Regardless of where the fault lies, our student borrowers and graduates need help.
Fortunately, the government recognizes this and they’re offering a program called the Income-Based Repayment (IBR) Plan.
The IBR plan is meant to give borrowers riddled with student loan debt a manageable repayment plan that they can afford on whatever amount of income they’re earning. If borrowers don’t make enough to adequately support themselves while repaying their student loans, the IBR plan will allow them to stop payments until they find a job that grants them an acceptable income.
Furthermore, the IBR plan allows borrowers to work towards total forgiveness of the college-related debt.
How do I Qualify for the Income-Based Repayment Plan?
In order to qualify for the IBR plan, borrowers must hold eligible student loans. Eligible types include:
- Stafford Loans
- PLUS Loans
- Consolidation Loans that are made under either the Direct or FFEL programs.
Financing being paid for by parents, such as parent PLUS loans or consolidation’s being paid for by a borrower’s parents, are not eligible.
How are Payments Determined?
The IBR plan’s payments are determined by a formula that takes two factors into consideration: income and family size.
A borrower’s income compared to his or her family size is what the IBR plan used to produce a maximum monthly payment. If a borrower’s income is too low when compared to his or her family size, then that borrower can cease payments until his or her income increases.
Borrowers can refer to the chart found on the Federal Student Aid’s Income-Based Repayment Plan page to determine how the IBR plan can benefit them and their personal situation.
How does the Student Loan Forgiveness work?
The IBR plan’s forgiveness perk grants borrowers total student loan forgiveness after either 20 or 25 years of on-time payments.
The 10-year forgiveness opportunity is given to those who are public service employees. The borrower must maintain a job in the public service sector for the full 10 years of consistent repayment under the IBR plan.
The 25-year forgiveness opportunity is available to everybody else with employment in other sectors.

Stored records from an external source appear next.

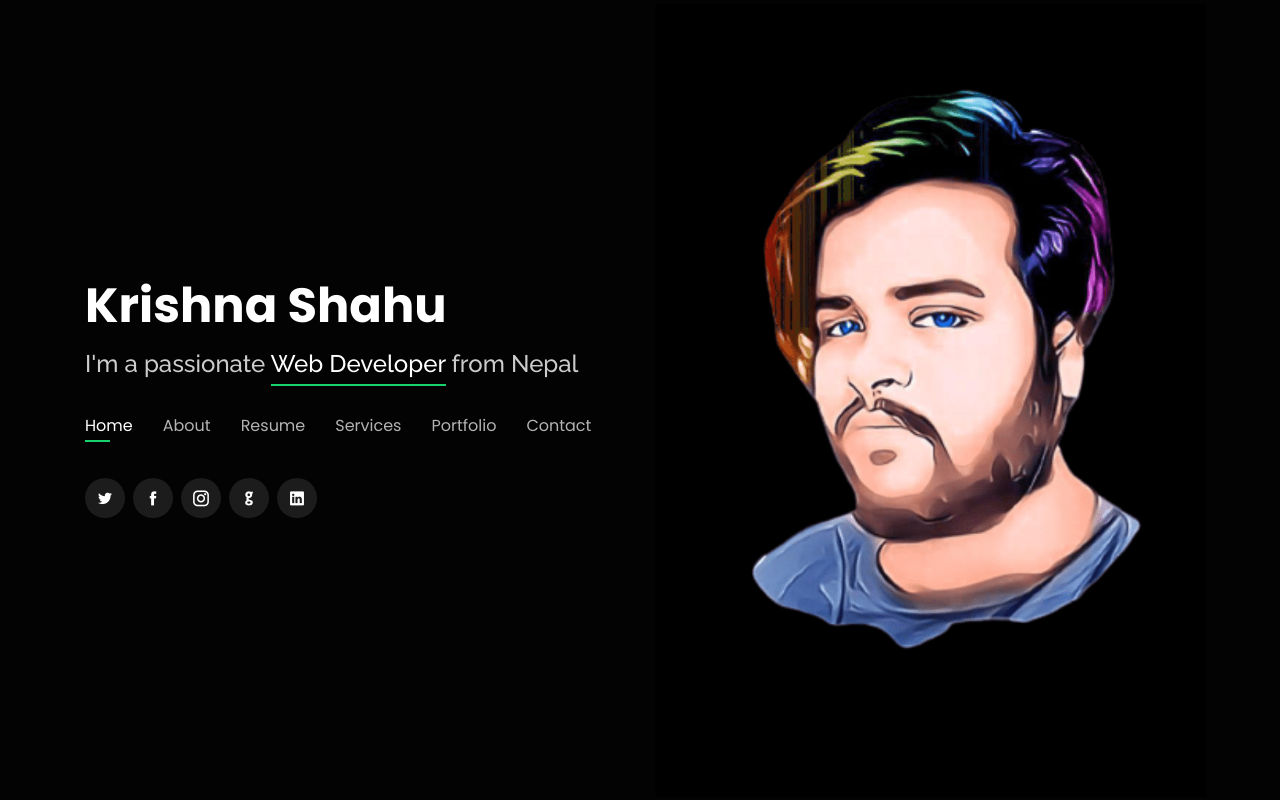
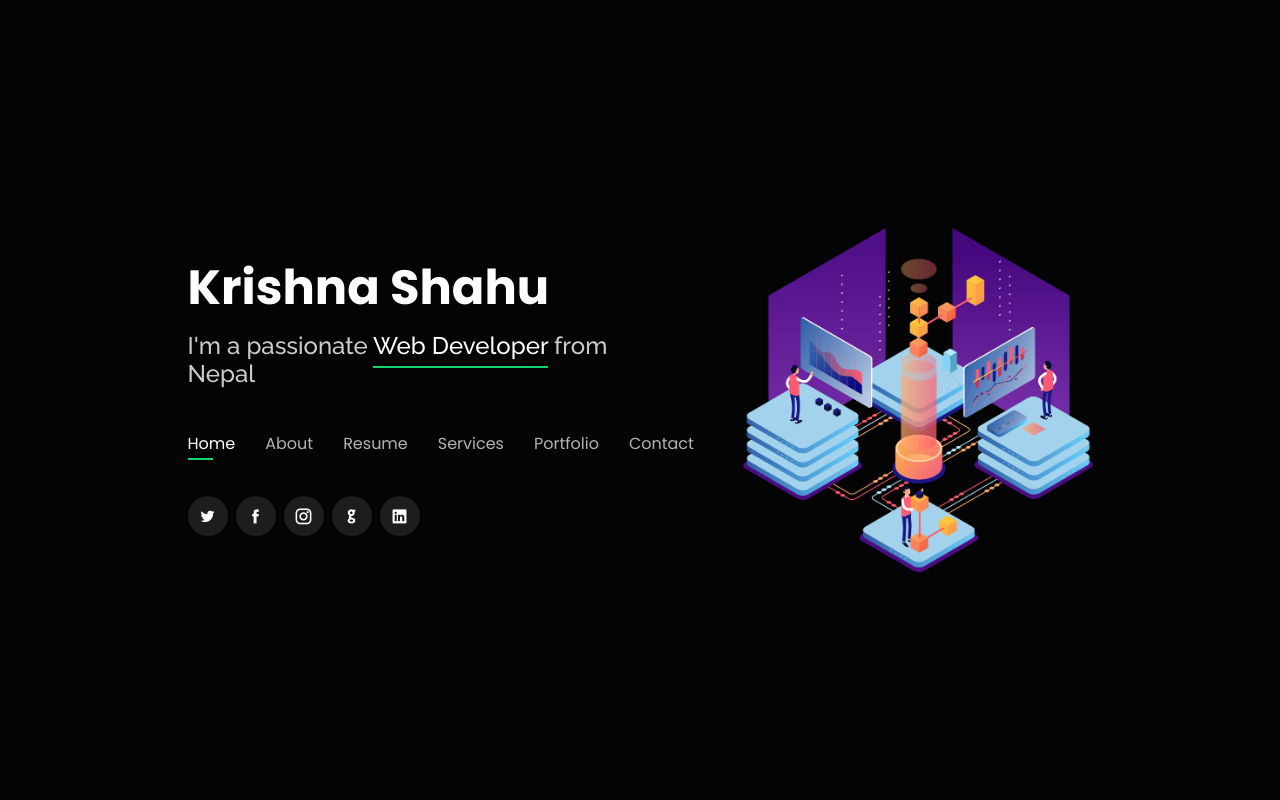
Before and after one commit to krishshah920/portfolio, a web app: file index.html in a window 1280 px wide. Run offline with its HTML, style and script files only (its server is not run), Linux system fonts and the light colour scheme; some libraries are stand-ins or nearby versions.

Commit message:
bg improvement

```diff
--- a/assets/css/style.css
+++ b/assets/css/style.css
@@ -10,7 +10,7 @@ body {
 body::before {
   content: "";
   position: fixed;
-  background: #040404 url("../img/bg3.png") top right no-repeat;
+  background-color: #040404;
   background-size: cover;
   left: 0;
   right: 0;
--- a/index.html
+++ b/index.html
@@ -38,11 +38,10 @@
 
   <!-- ======= Header ======= -->
   <header id="header" class="header-tops">
-    <div class="container">
-
+    <div class="container" >
+      <div class="row justify-content-center">
+      <div class="col-xl-5 col-lg-6 pt-3 pt-lg-0 order-2 order-lg-1 d-flex flex-column justify-content-center"style="margin:40px ;">
       <h1><a href="index.html">Krishna Shahu</a></h1>
-      <!-- Uncomment below if you prefer to use an image logo -->
-      <!-- <a href="index.html" class="mr-auto"><img src="assets/img/logo.png" alt="" class="img-fluid"></a> -->
       <h2>I'm a passionate <span>Web Developer</span> from Nepal</h2>
 
       <nav class="nav-menu d-none d-lg-block">
@@ -51,7 +50,7 @@
           <li><a href="#about">About</a></li>
           <li><a href="#resume">Resume</a></li>
           <li><a href="#services">Services</a></li>
-          <li><a href="#about">Portfolio</a></li>
+          <li><a href="#portfolio">Portfolio</a></li>
           <li><a href="#contact">Contact</a></li>
         </ul>
       </nav><!-- .nav-menu -->
@@ -63,7 +62,11 @@
         <a href="https://github.com/krishshah920" target="_blank" class="github"><i class="icofont-github"></i></a>
         <a href="https://www.linkedin.com/in/krishna-shahu-4b20b516a/" target="_blank" class="linkedin"><i class="icofont-linkedin"></i></a>
       </div>
-
+      </div>
+      <div class="col-xl-4 col-lg-6 order-1 order-lg-2 hero-img" data-aos="zoom-in" data-aos-delay="150"style="margin:40px ;">
+        <img src="assets/img/hero-img.png" class="img-fluid animated" alt="">
+      </div>
+    </div>
     </div>
   </header><!-- End Header -->
 
@@ -532,7 +535,7 @@
   </section><!-- End Services Section -->
 
   <!-- ======= Portfolio Section ======= -->
-  <section id="portfolio" class="portfolio">
+  <!-- <section id="portfolio" class="portfolio">
     <div class="container">
 
       <div class="section-title">
@@ -682,7 +685,11 @@
       </div>
 
     </div>
-  </section><!-- End Portfolio Section -->
+  </section> -->
+   <!-- End Portfolio Section -->
+   <section id="portfolio" class="portfolio">
+     <div class="container"><img style="height: auto;width: 100%;"src="assets/img/uc.jpg" alt="under construction"></div>
+   </section>
 
   <!-- ======= Contact Section ======= -->
   <section id="contact" class="contact">
```
Also changed, not shown: assets/img/bg4.png (added), assets/img/hero-img.png (added), assets/img/uc.jpg (added).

This program is a wonderful tool for borrowers who have found themselves weighed down by their college financing. Take advantage of this government-sponsored opportunity designed to help our college-educated borrowers manage their student loan payments.